‘Candidatus Liberibacter solanacearum’ (CaLsol), the etiological agent of potato zebra chip (ZC), is transmitted to potato plants by the psyllid Bactericera cockerelli (Šulc, 1909) in North and Central America and New Zealand. The risk of the dispersion of ZC in Spain depends on the presence of an efficient vector. This work studies the presence and abundance of ZC symptoms and CaLsol in potato plants, as well as the presence and abundance of psyllid species associated with potato crops in the main producing areas in Spain. Eighty-eight plots were surveyed punctually to detect ZC symptoms and psyllid species in the main potato-producing areas. Furthermore, fourteen potato plots were surveyed by different sampling methods during the cropping season to detect psyllid species from 2016 to 2018. Very few symptomatic and CaLsol-positive plants were detected in Mainland Spain, and any positive plant was detected in the Canary Islands. Most of the adult psyllids captured were identified as Bactericera nigricornis (Foerster, 1848), and some of them as Bactericera trigonica, but no B. cockerelli was detected.
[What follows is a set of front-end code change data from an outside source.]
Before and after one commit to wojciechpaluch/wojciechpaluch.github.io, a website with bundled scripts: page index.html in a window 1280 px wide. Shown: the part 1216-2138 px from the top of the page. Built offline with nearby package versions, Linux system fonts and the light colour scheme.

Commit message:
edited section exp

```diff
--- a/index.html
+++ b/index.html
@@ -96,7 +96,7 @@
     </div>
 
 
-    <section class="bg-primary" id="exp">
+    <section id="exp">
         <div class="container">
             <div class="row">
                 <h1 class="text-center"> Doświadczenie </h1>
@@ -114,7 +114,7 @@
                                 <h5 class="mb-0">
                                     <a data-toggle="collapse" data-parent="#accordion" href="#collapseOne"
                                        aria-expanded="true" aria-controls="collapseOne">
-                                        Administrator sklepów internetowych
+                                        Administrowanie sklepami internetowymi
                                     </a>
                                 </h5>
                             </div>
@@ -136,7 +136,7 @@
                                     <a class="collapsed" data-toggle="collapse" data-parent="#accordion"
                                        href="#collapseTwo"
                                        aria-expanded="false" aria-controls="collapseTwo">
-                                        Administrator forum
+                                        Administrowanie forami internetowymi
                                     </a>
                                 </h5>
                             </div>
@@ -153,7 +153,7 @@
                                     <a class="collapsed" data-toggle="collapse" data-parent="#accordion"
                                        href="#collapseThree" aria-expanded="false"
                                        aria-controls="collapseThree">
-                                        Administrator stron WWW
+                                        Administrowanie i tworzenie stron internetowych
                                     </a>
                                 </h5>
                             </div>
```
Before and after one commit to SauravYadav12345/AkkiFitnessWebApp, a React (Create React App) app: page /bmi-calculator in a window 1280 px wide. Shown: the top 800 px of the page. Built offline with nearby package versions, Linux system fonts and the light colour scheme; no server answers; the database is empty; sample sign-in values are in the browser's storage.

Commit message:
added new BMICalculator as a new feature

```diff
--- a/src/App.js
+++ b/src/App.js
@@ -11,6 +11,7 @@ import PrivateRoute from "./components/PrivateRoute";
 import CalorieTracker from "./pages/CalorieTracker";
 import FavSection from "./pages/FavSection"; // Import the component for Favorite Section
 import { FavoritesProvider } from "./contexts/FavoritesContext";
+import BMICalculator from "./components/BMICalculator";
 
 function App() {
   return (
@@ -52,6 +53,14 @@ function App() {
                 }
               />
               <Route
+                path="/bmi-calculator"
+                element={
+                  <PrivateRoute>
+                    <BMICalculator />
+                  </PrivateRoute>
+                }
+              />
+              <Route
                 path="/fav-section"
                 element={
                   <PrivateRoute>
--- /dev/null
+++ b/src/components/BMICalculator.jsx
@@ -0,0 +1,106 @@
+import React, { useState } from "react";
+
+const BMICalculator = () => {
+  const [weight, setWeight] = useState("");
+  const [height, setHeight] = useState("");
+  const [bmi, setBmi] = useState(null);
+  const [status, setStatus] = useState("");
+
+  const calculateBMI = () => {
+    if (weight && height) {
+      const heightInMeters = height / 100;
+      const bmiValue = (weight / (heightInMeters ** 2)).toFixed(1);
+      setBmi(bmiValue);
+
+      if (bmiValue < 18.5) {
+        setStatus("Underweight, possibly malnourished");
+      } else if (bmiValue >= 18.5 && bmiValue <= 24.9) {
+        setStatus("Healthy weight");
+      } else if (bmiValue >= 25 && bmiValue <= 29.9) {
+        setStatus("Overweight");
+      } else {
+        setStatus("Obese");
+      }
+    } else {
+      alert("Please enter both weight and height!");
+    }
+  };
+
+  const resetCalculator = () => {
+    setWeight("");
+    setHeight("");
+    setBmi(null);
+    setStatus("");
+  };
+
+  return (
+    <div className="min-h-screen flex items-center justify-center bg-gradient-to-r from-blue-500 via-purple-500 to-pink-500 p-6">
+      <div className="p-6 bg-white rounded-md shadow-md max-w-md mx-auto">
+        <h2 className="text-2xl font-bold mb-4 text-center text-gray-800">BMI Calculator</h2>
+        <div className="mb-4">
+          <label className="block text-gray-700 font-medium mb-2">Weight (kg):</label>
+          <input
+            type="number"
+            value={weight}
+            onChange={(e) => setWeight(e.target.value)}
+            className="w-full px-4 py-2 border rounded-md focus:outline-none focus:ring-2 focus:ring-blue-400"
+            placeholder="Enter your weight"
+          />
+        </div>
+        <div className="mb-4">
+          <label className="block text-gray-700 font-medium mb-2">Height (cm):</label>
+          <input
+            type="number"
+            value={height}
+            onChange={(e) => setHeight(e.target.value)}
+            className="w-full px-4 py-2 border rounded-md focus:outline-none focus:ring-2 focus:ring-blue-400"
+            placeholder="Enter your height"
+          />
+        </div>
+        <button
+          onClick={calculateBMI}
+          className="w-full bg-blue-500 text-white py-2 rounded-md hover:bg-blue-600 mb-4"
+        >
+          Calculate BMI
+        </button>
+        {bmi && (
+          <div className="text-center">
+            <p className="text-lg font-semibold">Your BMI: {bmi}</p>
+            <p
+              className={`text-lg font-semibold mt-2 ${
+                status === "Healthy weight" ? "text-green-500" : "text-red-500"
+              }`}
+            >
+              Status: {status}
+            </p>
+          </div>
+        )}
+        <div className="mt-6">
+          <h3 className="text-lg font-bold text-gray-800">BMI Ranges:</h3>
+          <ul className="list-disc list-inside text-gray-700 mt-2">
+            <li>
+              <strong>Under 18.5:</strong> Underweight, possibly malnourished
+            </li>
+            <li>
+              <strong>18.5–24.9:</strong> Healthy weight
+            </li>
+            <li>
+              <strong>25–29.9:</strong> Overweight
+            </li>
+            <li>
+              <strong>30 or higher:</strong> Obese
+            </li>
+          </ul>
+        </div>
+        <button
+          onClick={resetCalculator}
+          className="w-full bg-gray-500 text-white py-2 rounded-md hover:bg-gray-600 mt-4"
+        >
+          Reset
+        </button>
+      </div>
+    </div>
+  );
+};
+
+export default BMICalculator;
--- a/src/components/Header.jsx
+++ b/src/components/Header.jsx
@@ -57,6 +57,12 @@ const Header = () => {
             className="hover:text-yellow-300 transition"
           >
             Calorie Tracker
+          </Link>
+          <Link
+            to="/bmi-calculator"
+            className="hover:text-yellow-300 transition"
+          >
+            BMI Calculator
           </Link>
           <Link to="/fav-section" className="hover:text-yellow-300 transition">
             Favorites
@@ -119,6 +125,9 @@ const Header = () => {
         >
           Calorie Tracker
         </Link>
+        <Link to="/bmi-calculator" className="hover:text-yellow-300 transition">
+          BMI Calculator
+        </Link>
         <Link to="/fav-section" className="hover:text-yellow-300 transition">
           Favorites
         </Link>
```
B. nigricornis was found widely distributed in the northern half of the Iberian Peninsula; however, this psyllid does not seem sufficient to pose a threat to potato production, due to the scarce number of specimens and because the frequency of B. nigricornis specimens that were CaLsol+ was very low.